[Start of Attachment]
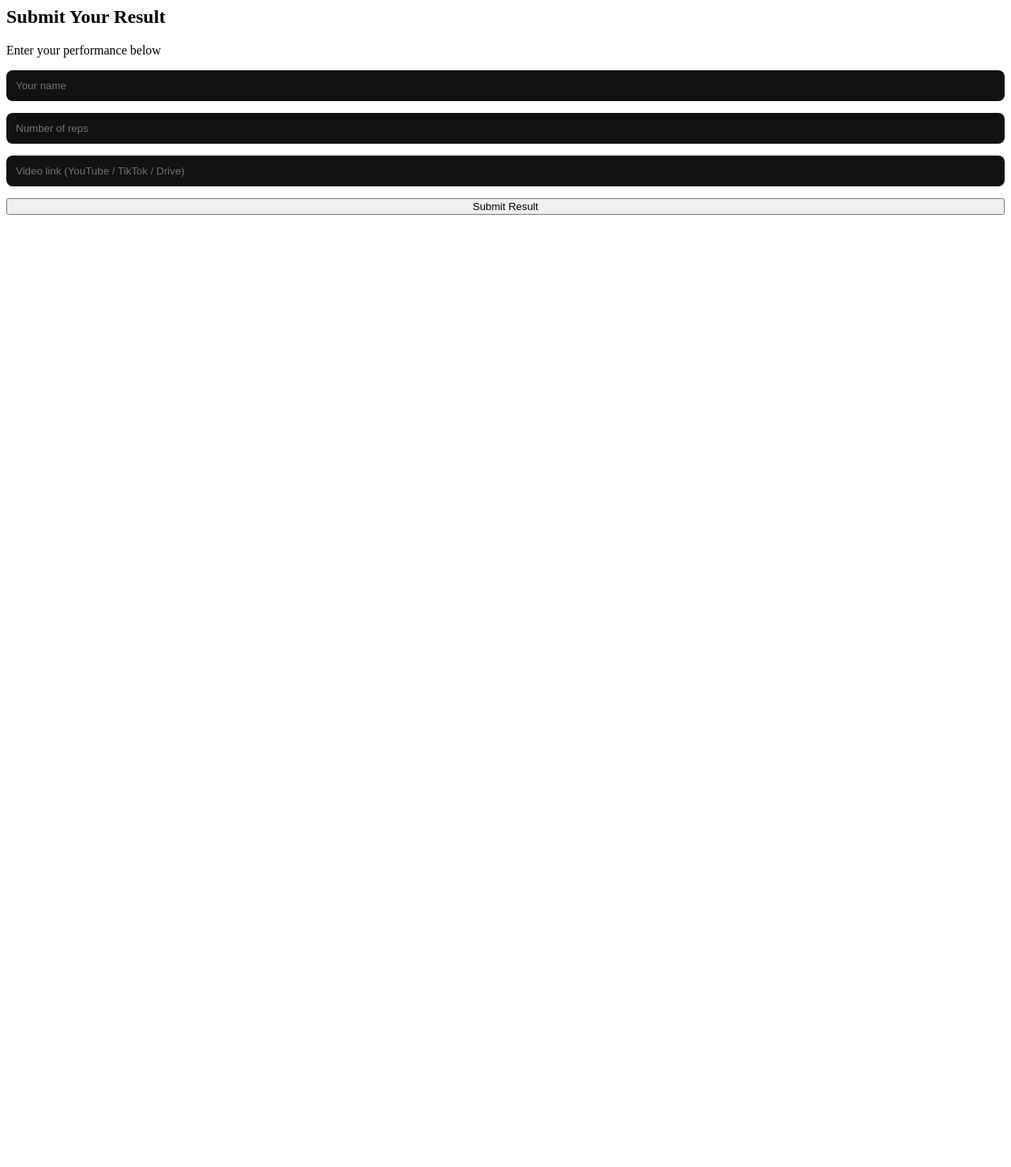
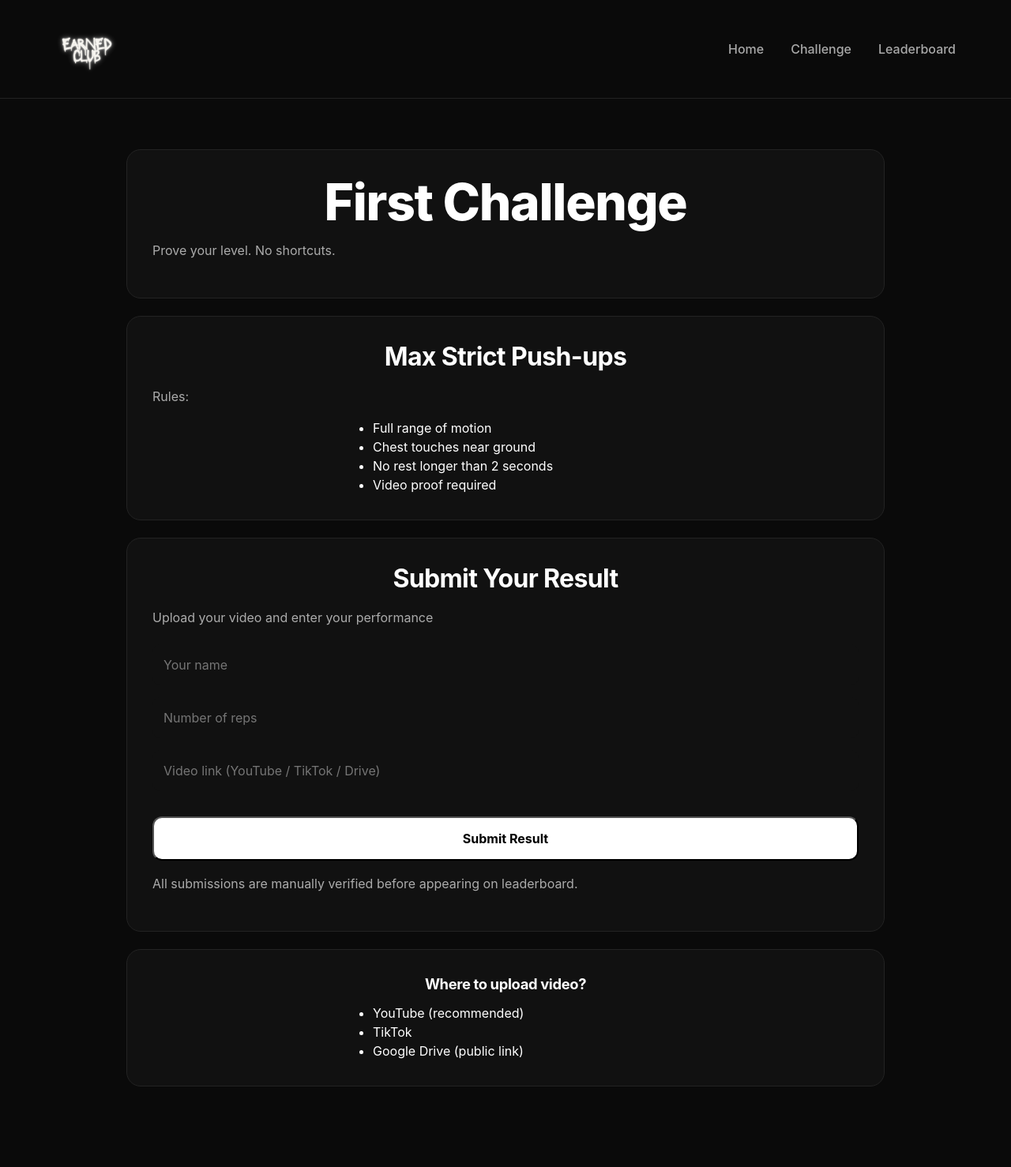
Before and after one commit to Danas2008/EarnedClub, a Django app: page /challenge/ in a window 1280 px wide. Shown: the whole page at 79% size. Before the commit the page ends 272 px from the top, so only its background shows below. Run offline with Django 5.2, Linux system fonts and the light colour scheme.

Commit message:
Update challenge.html

```diff
--- a/main/templates/challenge.html
+++ b/main/templates/challenge.html
@@ -1,29 +1,76 @@
-<!-- SUBMISSION -->
+{% extends "base.html" %}
+
+{% block title %}Challenge{% endblock %}
+
+{% block content %}
+
+<!-- HEADER -->
+<div class="card-dark">
+    <h1>First Challenge</h1>
+    <p class="muted">Prove your level. No shortcuts.</p>
+</div>
+
+<!-- CHALLENGE RULES -->
+<div class="card-dark">
+    <h2>Max Strict Push-ups</h2>
+
+    <p class="muted">Rules:</p>
+
+    <ul style="text-align:left; max-width:400px; margin:0 auto;">
+        <li>Full range of motion</li>
+        <li>Chest touches near ground</li>
+        <li>No rest longer than 2 seconds</li>
+        <li>Video proof required</li>
+    </ul>
+</div>
+
+<!-- SUBMISSION FORM -->
 <div class="card-dark">
     <h2>Submit Your Result</h2>
 
-    <p class="muted">Enter your performance below</p>
+    <p class="muted">Upload your video and enter your performance</p>
 
-    <form method="POST">
+    <form method="POST" style="margin-top:20px;">
         {% csrf_token %}
 
+        <!-- NAME -->
         <div style="margin-bottom:15px;">
             <input type="text" name="name" placeholder="Your name" required
-                   style="width:100%; padding:12px; border-radius:8px; border:none; background:#111; color:white;">
+                   style="width:100%; padding:14px; border-radius:10px; border:none; background:#111; color:white; font-size:16px;">
         </div>
 
+        <!-- REPS -->
         <div style="margin-bottom:15px;">
             <input type="number" name="reps" placeholder="Number of reps" required
-                   style="width:100%; padding:12px; border-radius:8px; border:none; background:#111; color:white;">
+                   style="width:100%; padding:14px; border-radius:10px; border:none; background:#111; color:white; font-size:16px;">
         </div>
 
-        <div style="margin-bottom:15px;">
+        <!-- VIDEO LINK -->
+        <div style="margin-bottom:20px;">
             <input type="url" name="video_link" placeholder="Video link (YouTube / TikTok / Drive)" required
-                   style="width:100%; padding:12px; border-radius:8px; border:none; background:#111; color:white;">
+                   style="width:100%; padding:14px; border-radius:10px; border:none; background:#111; color:white; font-size:16px;">
         </div>
 
-        <button type="submit" class="btn-main" style="width:100%;">
+        <!-- BUTTON -->
+        <button type="submit" class="btn-main" style="width:100%; padding:14px; font-size:16px;">
             Submit Result
         </button>
     </form>
+
+    <p class="muted" style="margin-top:15px;">
+        All submissions are manually verified before appearing on leaderboard.
+    </p>
 </div>
+
+<!-- EXTRA INFO -->
+<div class="card-dark">
+    <h3>Where to upload video?</h3>
+
+    <ul style="text-align:left; max-width:400px; margin:0 auto;">
+        <li>YouTube (recommended)</li>
+        <li>TikTok</li>
+        <li>Google Drive (public link)</li>
+    </ul>
+</div>
+
+{% endblock %}
```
[End of Attachment]
*What you will do*. Every entry should come back exactly as written, only without images.

*Answer for the task*.
Before and after one commit to Danas2008/EarnedClub, a Django app: page /challenge/ in a window 1280 px wide. Shown: the whole page at 79% size. Before the commit the page ends 272 px from the top, so only its background shows below. Run offline with Django 5.2, Linux system fonts and the light colour scheme.

Commit message:
Update challenge.html

```diff
--- a/main/templates/challenge.html
+++ b/main/templates/challenge.html
@@ -1,29 +1,76 @@
-<!-- SUBMISSION -->
+{% extends "base.html" %}
+
+{% block title %}Challenge{% endblock %}
+
+{% block content %}
+
+<!-- HEADER -->
+<div class="card-dark">
+    <h1>First Challenge</h1>
+    <p class="muted">Prove your level. No shortcuts.</p>
+</div>
+
+<!-- CHALLENGE RULES -->
+<div class="card-dark">
+    <h2>Max Strict Push-ups</h2>
+
+    <p class="muted">Rules:</p>
+
+    <ul style="text-align:left; max-width:400px; margin:0 auto;">
+        <li>Full range of motion</li>
+        <li>Chest touches near ground</li>
+        <li>No rest longer than 2 seconds</li>
+        <li>Video proof required</li>
+    </ul>
+</div>
+
+<!-- SUBMISSION FORM -->
 <div class="card-dark">
     <h2>Submit Your Result</h2>
 
-    <p class="muted">Enter your performance below</p>
+    <p class="muted">Upload your video and enter your performance</p>
 
-    <form method="POST">
+    <form method="POST" style="margin-top:20px;">
         {% csrf_token %}
 
+        <!-- NAME -->
         <div style="margin-bottom:15px;">
             <input type="text" name="name" placeholder="Your name" required
-                   style="width:100%; padding:12px; border-radius:8px; border:none; background:#111; color:white;">
+                   style="width:100%; padding:14px; border-radius:10px; border:none; background:#111; color:white; font-size:16px;">
         </div>
 
+        <!-- REPS -->
         <div style="margin-bottom:15px;">
             <input type="number" name="reps" placeholder="Number of reps" required
-                   style="width:100%; padding:12px; border-radius:8px; border:none; background:#111; color:white;">
+                   style="width:100%; padding:14px; border-radius:10px; border:none; background:#111; color:white; font-size:16px;">
         </div>
 
-        <div style="margin-bottom:15px;">
+        <!-- VIDEO LINK -->
+        <div style="margin-bottom:20px;">
             <input type="url" name="video_link" placeholder="Video link (YouTube / TikTok / Drive)" required
-                   style="width:100%; padding:12px; border-radius:8px; border:none; background:#111; color:white;">
+                   style="width:100%; padding:14px; border-radius:10px; border:none; background:#111; color:white; font-size:16px;">
         </div>
 
-        <button type="submit" class="btn-main" style="width:100%;">
+        <!-- BUTTON -->
+        <button type="submit" class="btn-main" style="width:100%; padding:14px; font-size:16px;">
             Submit Result
         </button>
     </form>
+
+    <p class="muted" style="margin-top:15px;">
+        All submissions are manually verified before appearing on leaderboard.
+    </p>
 </div>
+
+<!-- EXTRA INFO -->
+<div class="card-dark">
+    <h3>Where to upload video?</h3>
+
+    <ul style="text-align:left; max-width:400px; margin:0 auto;">
+        <li>YouTube (recommended)</li>
+        <li>TikTok</li>
+        <li>Google Drive (public link)</li>
+    </ul>
+</div>
+
+{% endblock %}
```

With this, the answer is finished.